After eleven weeks of protests following the death of Mahsa Amini in Tehran, an Iranian official indicated the morality police had been suspended and that the government would consider relaxing its strict hijab law, but some say these sweeping statements are a strategy to quell uprisings; in response, protesters in Iran called for a three-day strike this week.
The morality police, a police unit that enforces dress code, was the target of country-wide protests since September, after 22-year-old Amini died in the unit’s custody for allegedly violating the dress rules—which have been imposed since the 1979 Islamic Revolution.
Attorney General Mohammad Javad Montazeri said the morality police “was abolished by the same authorities who installed it,” a statement that was reported by the semi-official Iranian Labour News Agency, according to Reuters. The Interior Ministry, which oversees the morality police, has not confirmed the suspension of the force. Montazeri, who acknowledged the judiciary does not have authority over the morality police, said his branch “continues to monitor behavioural actions at the community level.” On Saturday, Montazeri said that the law that requires women to wear hijabs would be reviewed. Top Iranian government officials have been opposed to changing hijab policies.
In a speech on Saturday, President Ebrahim Raisi said that while Iran’s Islamic system was enshrined in its constitution, he added, “There are methods of implementing the constitution that can be flexible.”
Despite these statements, activists are skeptical that any change will arise, saying these promising words are just an attempt to curb protests. Some are even calling it “disinformation” to say that the morality police will be abolished.
On Sunday, activist Masih Alinejad tweeted: “It’s disinformation that Islamic Republic of Iran has abolished it’s morality police. It’s a tactic to stop the uprising. Protesters are not facing guns and bullets to abolish morality police or forced hijab.They want to end Islamic regime.”
“Morality police hasn’t been abolished in Iran. This is a lie to deceive protester and to divide them just before nationwide calls for protests in the next coming days,” journalist and TV show host Sima Sabet tweeted.
“Iran’s attorney general has made some ambiguous statements that could possibly be construed as an end to the morality police, but may also suggest that judiciary wants to disassociate itself from the institution. Statements cited in press do not equal a change in policy,” said Borzou Daragahi, an international correspondent for The Independent.
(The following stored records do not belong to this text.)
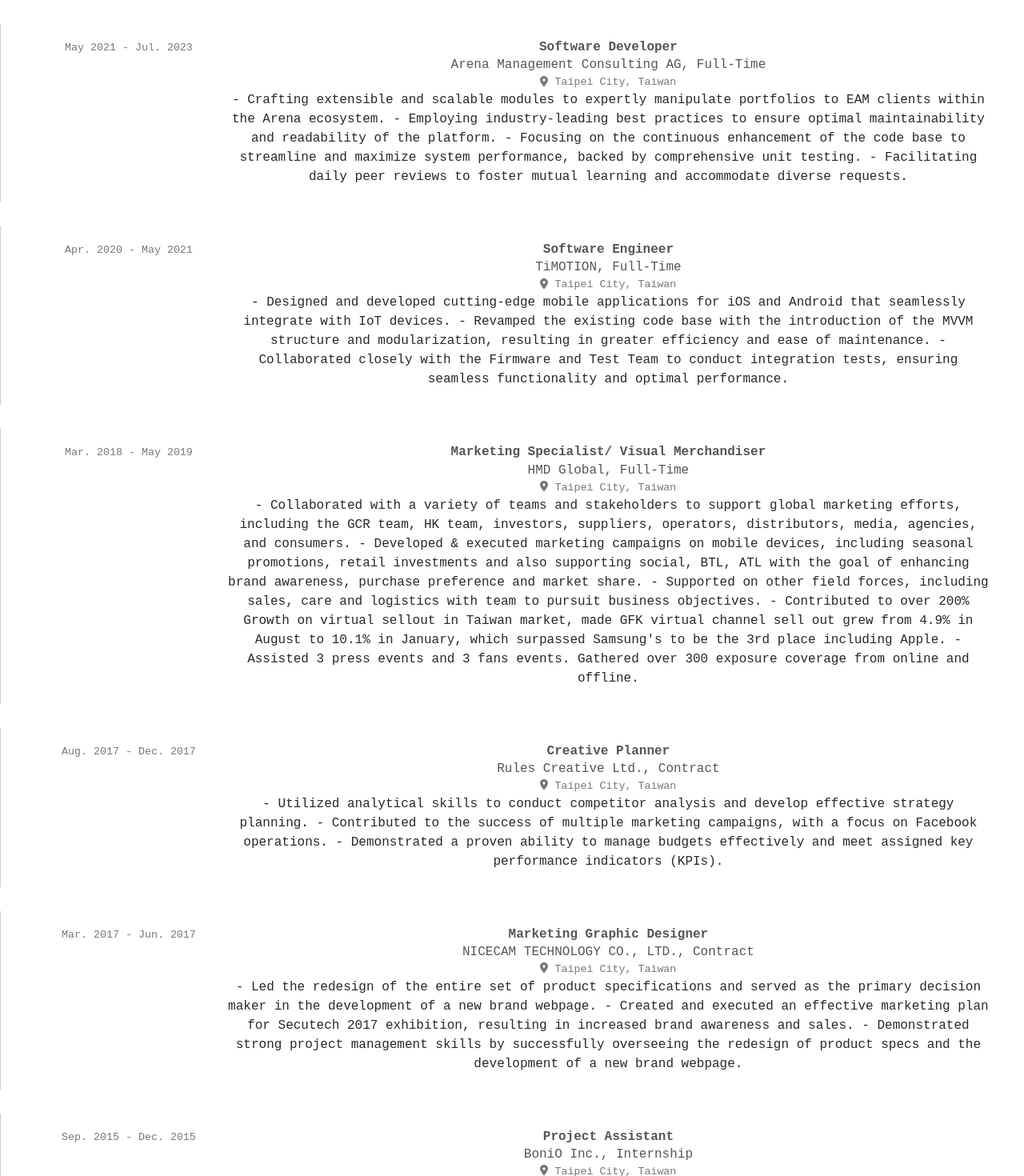
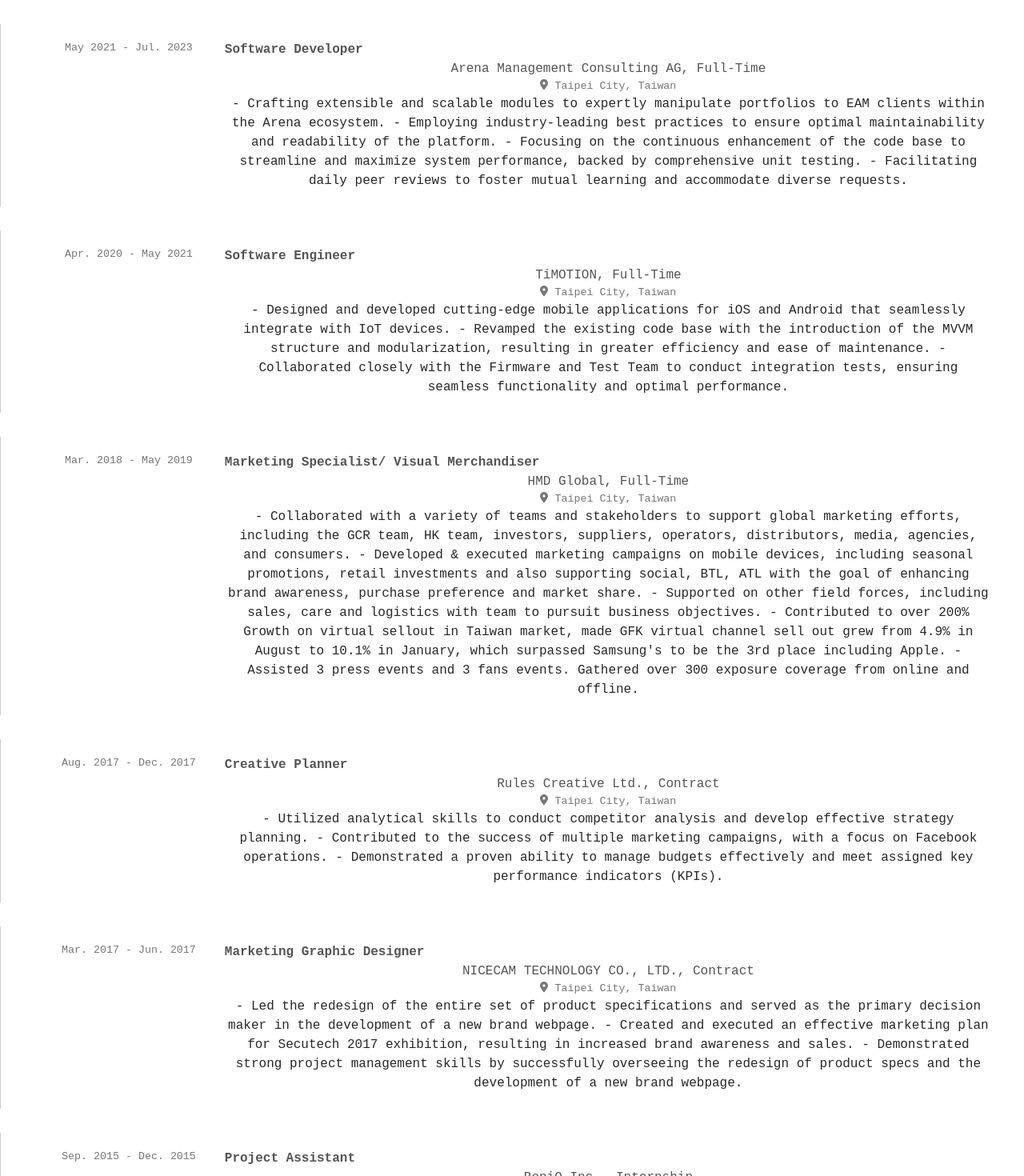
Before and after one commit to worksB-collab/personal-page, a Next.js app: page /about/Experience/ExperienceSection in a window 1280 px wide. Shown: the top 1470 px of the page at 80% size. Built offline with nearby package versions, Linux system fonts and the light colour scheme.

Commit message:
add company website

```diff
--- a/pages/about/Card.module.css
+++ b/pages/about/Card.module.css
@@ -17,6 +17,7 @@
 }
 
 .title {
+    text-align: left;
     font-size: 12pt;
     font-weight: 700;
     color: #555555;
@@ -44,6 +45,8 @@
 }
 
 .contentContainer {
+    display: flex;
+    flex-direction: column;
     flex: 4;
 }
 
--- a/pages/about/Experience/ExperienceCard.js
+++ b/pages/about/Experience/ExperienceCard.js
@@ -9,7 +9,9 @@
                 <p className={styles.time}>{props.time}</p>
             </div>
             <div className={styles.contentContainer}>
-                <h5 className={styles.title}>{props.title}</h5>
+                <a href={props.companySite}
+                   target='_blank'
+                   className={styles.title}>{props.title}</a>
                 <p className={styles.company}>{props.company}</p>
                 <p className={styles.location}>
                     <FontAwesomeIcon icon={faLocationDot}/>
--- a/pages/about/Experience/ExperienceSection.js
+++ b/pages/about/Experience/ExperienceSection.js
@@ -6,6 +6,7 @@
             <ExperienceCard title={'Software Developer'}
                             company={'Arena Management Consulting AG, Full-Time'}
                             time={'May 2021 - Jul. 2023'}
+                            companySite={'https://www.arena-banking.com/?lang=en'}
                             location={'Taipei City, Taiwan'}
                             content={'- Crafting extensible and scalable modules to expertly manipulate portfolios to EAM clients within the Arena ecosystem.\n' +
                                 '- Employing industry-leading best practices to ensure optimal maintainability and readability of the platform.\n' +
@@ -14,6 +15,7 @@
             />
             <ExperienceCard title={'Software Engineer'}
                             company={'TiMOTION, Full-Time'}
+                            companySite={'https://www.timotion.com/en'}
                             time={'Apr. 2020 - May 2021'}
                             location={'Taipei City, Taiwan'}
                             content={'- Designed and developed cutting-edge mobile applications for iOS and Android that seamlessly integrate with IoT devices.\n' +
@@ -22,6 +24,7 @@
             />
             <ExperienceCard title={'Marketing Specialist/ Visual Merchandiser'}
                             company={'HMD Global, Full-Time'}
+                            companySite={'https://www.hmdglobal.com/'}
                             time={'Mar. 2018 - May 2019'}
                             location={'Taipei City, Taiwan'}
                             content={'- Collaborated with a variety of teams and stakeholders to support global marketing efforts, including the GCR team, HK team, investors, suppliers, operators, distributors, media, agencies, and consumers.\n' +
@@ -32,6 +35,7 @@
             />
             <ExperienceCard title={'Creative Planner'}
                             company={'Rules Creative Ltd., Contract'}
+                            companySite={'https://rulescreative.com/'}
                             time={'Aug. 2017 - Dec. 2017'}
                             location={'Taipei City, Taiwan'}
                             content={'- Utilized analytical skills to conduct competitor analysis and develop effective strategy planning.\n' +
@@ -40,6 +44,7 @@
             />
             <ExperienceCard title={'Marketing Graphic Designer'}
                             company={'NICECAM TECHNOLOGY CO., LTD., Contract'}
+                            companySite={'https://www.linkedin.com/company/nicecam/about/'}
                             time={'Mar. 2017 - Jun. 2017'}
                             location={'Taipei City, Taiwan'}
                             content={'- Led the redesign of the entire set of product specifications and served as the primary decision maker in the development of a new brand webpage.\n' +
@@ -48,6 +53,7 @@
             />
             <ExperienceCard title={'Project Assistant'}
                             company={'BoniO Inc., Internship'}
+                            companySite={'https://www.bonio.co/'}
                             time={'Sep. 2015 - Dec. 2015'}
                             location={'Taipei City, Taiwan'}
                             content={'- Successfully planned and executed the "Calculus World Cup" online marketing campaign, resulting in a participation of over 2,000 people from 45 countries.\n' +
```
“There’s simply not enough evidence at this stage to indicate that the Iranian regime is either shutting down its notorious morality police or backing down on the issue of mandatory hijab based on some vague remarks by one official,” BBC journalist Shayan Sardarizadeh said.
Originally published in Vanityfair.com